A team at Drexel University in Philadelphia plan to use the technology to recreate scale models of fossilised bones, which will then be used to create robotic representations of prehistoric creatures in order to gain insight into how they moved.

Associate professor in the College of Arts and Sciences Dr Kenneth Lacovara explained: "We don't know a lot about the way dinosaurs move … How did they stand?
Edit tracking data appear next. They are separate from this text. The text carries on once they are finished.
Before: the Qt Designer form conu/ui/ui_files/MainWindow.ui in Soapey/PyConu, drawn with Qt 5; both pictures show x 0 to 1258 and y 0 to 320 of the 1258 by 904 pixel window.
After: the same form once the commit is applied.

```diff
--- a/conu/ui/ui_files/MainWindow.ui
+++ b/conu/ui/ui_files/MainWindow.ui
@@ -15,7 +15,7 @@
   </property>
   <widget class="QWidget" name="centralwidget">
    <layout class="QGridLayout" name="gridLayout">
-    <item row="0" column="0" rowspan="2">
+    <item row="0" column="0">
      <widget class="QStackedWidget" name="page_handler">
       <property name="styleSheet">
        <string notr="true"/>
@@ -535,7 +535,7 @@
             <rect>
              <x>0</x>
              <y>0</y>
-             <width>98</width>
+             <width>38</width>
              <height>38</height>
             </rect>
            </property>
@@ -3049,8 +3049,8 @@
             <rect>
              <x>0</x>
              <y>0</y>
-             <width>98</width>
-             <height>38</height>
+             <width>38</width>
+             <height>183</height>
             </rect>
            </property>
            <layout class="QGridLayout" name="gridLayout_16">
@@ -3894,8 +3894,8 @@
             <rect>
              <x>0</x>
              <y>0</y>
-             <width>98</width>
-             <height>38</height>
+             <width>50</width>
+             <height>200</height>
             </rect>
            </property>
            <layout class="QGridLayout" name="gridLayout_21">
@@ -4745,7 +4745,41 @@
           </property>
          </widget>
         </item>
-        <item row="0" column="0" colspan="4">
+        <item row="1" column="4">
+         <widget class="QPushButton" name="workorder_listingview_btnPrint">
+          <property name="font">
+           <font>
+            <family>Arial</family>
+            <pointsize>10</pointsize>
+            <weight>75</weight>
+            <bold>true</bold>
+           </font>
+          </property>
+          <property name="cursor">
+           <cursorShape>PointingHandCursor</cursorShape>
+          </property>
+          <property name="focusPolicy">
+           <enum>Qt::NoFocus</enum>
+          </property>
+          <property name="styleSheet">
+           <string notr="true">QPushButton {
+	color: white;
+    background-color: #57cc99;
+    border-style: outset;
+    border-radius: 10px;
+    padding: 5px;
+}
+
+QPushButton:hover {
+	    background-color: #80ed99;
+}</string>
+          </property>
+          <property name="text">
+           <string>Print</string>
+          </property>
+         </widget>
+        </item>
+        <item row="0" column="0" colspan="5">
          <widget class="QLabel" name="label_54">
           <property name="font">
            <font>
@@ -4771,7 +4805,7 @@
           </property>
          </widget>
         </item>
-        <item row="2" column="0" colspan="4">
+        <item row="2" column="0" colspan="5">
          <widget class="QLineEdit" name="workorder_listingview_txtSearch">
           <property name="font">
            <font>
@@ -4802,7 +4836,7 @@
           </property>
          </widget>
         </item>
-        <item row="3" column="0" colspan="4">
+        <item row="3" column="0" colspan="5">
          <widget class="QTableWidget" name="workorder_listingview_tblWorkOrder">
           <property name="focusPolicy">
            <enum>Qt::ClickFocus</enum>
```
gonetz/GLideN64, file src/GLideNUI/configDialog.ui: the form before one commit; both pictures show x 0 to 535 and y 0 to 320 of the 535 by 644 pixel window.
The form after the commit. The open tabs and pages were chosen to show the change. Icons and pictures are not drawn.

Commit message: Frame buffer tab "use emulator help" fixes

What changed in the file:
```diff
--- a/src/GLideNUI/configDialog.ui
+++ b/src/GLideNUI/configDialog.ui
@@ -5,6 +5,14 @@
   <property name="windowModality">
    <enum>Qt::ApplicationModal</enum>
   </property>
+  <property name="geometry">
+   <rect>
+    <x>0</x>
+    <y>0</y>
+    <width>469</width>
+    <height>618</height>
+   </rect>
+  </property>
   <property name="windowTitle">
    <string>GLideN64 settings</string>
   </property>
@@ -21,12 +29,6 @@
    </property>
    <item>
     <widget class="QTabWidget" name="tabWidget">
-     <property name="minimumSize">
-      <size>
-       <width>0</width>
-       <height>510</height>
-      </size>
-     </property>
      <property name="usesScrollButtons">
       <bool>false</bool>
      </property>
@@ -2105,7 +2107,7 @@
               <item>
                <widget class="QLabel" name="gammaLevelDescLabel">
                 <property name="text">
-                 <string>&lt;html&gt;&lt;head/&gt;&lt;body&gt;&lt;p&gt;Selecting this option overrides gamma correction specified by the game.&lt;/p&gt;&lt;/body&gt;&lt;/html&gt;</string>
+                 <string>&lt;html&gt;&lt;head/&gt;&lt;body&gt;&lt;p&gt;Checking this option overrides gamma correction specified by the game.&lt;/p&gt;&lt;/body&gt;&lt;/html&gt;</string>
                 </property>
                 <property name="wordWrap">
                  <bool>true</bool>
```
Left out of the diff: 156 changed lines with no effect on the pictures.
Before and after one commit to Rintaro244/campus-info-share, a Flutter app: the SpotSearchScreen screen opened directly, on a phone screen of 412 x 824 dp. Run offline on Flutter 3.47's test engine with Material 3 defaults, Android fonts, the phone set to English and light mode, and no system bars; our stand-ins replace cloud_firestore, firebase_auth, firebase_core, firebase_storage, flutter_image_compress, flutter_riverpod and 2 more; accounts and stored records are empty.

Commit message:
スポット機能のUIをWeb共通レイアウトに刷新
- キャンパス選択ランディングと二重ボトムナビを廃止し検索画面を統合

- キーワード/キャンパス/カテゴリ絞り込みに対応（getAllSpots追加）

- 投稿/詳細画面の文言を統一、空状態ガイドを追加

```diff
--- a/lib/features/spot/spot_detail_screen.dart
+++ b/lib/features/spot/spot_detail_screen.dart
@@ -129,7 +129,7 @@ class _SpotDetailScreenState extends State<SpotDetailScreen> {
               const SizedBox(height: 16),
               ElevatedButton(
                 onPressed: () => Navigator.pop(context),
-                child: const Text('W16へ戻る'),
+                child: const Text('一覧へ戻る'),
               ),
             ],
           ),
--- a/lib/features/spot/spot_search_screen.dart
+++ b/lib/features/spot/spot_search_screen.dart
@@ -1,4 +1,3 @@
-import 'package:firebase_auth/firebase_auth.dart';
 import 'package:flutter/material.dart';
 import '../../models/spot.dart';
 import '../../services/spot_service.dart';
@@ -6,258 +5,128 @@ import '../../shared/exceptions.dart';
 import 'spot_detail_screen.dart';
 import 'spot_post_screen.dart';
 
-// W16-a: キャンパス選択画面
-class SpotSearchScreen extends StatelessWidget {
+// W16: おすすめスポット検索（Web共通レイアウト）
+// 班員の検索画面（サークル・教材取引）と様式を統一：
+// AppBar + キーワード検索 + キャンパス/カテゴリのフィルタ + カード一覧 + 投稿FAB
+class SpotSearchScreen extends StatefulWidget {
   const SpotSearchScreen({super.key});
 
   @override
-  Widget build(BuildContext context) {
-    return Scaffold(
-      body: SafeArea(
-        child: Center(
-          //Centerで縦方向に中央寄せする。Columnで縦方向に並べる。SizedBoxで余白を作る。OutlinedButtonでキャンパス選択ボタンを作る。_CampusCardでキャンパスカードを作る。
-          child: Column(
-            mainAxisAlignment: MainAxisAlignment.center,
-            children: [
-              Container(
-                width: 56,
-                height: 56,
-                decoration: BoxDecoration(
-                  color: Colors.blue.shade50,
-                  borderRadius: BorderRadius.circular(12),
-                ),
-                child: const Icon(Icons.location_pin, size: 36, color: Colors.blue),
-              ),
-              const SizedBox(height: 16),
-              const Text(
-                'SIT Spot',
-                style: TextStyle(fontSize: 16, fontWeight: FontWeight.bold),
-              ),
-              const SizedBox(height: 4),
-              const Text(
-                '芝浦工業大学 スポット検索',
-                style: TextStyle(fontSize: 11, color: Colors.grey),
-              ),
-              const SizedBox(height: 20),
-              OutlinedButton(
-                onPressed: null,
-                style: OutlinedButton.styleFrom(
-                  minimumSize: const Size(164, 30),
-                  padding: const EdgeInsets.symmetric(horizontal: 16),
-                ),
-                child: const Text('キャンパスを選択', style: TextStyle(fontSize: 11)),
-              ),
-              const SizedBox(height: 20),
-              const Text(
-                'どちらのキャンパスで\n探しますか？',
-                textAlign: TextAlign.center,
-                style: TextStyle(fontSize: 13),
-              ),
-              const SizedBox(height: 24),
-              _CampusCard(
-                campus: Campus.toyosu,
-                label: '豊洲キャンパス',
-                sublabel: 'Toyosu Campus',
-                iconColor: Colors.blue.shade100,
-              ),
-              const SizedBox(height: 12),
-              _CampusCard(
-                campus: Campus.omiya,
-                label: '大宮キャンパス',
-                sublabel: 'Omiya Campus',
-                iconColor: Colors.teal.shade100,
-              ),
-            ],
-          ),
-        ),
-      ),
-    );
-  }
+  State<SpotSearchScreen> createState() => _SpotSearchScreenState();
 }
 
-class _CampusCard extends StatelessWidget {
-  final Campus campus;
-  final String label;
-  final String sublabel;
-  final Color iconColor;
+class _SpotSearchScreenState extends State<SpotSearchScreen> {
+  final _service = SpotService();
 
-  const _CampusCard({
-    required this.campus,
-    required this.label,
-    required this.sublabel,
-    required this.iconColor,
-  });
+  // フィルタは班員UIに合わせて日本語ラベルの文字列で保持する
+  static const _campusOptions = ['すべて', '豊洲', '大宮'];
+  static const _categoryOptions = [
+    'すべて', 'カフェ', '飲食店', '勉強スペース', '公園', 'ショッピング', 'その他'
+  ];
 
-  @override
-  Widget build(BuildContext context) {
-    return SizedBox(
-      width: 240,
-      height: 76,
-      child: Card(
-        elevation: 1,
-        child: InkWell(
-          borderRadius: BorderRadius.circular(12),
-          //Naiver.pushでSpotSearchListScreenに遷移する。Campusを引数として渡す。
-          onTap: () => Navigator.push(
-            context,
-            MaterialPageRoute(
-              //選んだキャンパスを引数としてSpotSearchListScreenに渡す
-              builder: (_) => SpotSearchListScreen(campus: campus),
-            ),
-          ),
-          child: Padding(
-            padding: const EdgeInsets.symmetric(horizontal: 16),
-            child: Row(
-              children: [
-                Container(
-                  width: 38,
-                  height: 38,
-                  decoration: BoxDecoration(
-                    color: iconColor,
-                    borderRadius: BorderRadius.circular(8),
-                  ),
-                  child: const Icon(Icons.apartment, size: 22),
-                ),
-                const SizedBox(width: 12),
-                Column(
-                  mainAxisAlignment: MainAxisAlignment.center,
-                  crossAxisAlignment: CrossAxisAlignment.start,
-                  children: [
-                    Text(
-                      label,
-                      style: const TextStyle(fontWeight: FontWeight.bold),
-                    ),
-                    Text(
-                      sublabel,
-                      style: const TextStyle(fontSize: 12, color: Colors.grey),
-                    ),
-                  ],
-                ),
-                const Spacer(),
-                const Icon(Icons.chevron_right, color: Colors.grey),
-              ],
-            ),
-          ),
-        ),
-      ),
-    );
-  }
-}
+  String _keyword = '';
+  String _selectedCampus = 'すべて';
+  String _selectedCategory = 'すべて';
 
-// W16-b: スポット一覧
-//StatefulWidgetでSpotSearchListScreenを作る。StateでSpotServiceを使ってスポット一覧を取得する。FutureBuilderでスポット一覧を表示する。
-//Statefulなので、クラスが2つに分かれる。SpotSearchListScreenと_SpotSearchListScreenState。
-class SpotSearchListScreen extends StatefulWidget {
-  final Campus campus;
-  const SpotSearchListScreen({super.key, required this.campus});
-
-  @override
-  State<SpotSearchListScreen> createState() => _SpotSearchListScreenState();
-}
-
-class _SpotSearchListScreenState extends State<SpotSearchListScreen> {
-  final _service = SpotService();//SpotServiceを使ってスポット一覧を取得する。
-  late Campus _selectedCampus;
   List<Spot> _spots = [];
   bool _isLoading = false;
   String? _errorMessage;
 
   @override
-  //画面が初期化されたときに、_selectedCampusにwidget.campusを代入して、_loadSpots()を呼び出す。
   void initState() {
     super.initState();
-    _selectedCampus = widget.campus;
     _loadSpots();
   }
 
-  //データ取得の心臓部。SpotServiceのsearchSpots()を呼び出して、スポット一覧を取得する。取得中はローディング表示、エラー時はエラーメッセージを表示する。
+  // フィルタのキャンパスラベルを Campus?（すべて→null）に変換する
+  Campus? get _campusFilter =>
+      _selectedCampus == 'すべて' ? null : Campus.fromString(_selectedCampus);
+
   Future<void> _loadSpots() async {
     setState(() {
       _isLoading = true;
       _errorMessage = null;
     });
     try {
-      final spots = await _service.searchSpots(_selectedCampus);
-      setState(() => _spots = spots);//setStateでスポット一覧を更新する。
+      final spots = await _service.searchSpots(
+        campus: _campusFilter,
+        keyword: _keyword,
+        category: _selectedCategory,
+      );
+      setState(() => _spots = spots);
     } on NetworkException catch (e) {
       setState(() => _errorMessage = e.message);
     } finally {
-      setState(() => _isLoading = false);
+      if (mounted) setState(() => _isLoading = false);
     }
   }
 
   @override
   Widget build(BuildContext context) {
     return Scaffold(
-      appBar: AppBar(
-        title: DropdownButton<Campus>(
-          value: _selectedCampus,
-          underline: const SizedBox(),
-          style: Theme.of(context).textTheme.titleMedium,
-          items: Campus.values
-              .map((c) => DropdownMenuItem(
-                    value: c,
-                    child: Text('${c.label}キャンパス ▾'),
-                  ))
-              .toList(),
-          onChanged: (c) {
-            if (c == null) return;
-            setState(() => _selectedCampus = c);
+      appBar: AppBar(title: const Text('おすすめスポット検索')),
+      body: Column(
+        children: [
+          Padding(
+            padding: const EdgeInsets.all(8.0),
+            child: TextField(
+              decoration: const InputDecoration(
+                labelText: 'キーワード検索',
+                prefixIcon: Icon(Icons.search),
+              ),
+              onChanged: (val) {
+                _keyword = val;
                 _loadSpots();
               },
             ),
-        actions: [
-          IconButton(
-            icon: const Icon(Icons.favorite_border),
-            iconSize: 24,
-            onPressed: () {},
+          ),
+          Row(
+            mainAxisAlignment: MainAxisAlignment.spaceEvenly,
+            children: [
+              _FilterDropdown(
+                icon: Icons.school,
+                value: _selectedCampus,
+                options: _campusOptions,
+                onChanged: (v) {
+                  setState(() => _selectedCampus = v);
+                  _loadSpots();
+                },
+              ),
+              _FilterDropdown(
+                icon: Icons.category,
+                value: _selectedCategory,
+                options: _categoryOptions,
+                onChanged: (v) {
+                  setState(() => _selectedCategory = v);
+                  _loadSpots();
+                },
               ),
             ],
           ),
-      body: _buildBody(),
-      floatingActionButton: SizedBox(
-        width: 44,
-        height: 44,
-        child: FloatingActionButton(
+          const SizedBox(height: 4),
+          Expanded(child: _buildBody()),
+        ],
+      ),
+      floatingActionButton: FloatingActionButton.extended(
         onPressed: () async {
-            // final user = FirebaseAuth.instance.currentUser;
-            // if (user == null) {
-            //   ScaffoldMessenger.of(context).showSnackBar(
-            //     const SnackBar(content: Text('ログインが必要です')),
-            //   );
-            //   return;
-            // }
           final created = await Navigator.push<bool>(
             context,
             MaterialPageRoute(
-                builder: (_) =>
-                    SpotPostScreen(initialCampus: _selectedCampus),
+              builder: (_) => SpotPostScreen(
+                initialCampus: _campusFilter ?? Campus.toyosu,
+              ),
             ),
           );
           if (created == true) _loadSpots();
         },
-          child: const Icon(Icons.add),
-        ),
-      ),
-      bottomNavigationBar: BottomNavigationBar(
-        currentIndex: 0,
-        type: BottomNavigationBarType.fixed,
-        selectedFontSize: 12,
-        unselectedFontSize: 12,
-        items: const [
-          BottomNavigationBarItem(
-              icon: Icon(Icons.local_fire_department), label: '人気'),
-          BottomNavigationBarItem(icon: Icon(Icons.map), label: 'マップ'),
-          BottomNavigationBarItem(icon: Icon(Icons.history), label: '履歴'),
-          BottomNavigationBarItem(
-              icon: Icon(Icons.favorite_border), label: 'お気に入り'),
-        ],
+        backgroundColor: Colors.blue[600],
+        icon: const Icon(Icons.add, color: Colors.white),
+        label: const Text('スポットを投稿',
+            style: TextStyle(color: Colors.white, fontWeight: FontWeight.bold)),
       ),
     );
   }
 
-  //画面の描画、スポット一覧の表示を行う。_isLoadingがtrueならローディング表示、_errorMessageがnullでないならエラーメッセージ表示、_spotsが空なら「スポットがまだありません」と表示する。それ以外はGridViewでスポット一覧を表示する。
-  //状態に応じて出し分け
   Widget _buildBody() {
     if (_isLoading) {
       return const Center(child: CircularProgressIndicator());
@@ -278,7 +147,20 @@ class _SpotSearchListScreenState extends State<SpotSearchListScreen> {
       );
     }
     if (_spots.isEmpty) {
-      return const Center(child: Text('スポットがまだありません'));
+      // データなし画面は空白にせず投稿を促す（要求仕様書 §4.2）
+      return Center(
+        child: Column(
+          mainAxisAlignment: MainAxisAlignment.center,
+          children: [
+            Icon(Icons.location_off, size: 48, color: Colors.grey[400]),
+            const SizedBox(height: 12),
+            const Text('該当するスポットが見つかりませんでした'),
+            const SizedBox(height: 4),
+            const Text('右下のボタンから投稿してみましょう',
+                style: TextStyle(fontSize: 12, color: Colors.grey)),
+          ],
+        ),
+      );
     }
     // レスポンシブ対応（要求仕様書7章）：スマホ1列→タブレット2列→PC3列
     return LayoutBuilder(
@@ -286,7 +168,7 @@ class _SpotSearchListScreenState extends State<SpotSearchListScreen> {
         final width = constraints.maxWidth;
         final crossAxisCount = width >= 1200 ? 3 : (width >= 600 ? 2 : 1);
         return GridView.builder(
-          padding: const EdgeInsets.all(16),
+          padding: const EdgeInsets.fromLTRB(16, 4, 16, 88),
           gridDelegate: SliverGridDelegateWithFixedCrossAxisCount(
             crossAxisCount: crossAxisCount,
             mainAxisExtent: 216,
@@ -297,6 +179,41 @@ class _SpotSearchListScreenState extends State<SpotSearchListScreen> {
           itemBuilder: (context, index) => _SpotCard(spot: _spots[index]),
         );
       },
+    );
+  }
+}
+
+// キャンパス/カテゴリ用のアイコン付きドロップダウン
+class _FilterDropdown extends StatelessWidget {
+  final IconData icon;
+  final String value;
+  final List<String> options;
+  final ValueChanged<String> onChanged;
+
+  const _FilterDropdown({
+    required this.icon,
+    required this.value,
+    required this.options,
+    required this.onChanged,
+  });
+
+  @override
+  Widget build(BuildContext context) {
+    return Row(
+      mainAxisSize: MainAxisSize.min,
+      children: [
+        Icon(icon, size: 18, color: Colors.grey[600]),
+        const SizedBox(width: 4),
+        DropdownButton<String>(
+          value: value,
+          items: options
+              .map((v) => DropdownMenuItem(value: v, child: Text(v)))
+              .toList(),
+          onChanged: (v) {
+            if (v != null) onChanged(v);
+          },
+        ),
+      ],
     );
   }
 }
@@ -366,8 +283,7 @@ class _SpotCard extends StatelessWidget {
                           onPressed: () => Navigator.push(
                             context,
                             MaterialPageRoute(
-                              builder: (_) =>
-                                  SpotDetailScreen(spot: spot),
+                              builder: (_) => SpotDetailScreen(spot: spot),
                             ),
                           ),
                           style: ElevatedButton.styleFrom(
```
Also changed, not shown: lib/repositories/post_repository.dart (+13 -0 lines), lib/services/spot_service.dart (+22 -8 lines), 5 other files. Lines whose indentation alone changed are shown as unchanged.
How did they ambulate? … It's all a bit mysterious."

It is hoped the use of 3D printers will help answer some of these questions by creating artificial bones, muscles and tendons quickly that can they be subjected to stress tests.

Dr Lacovara described the technology as "kind of like Star Trek", where they can simply push a button and have an object built from scratch.

Other uses that 3D printers have been put to recently include the creation of an artificial jaw for a patient in the Netherlands, which was designed to accurately match the recipient's features before being printed out of titanium.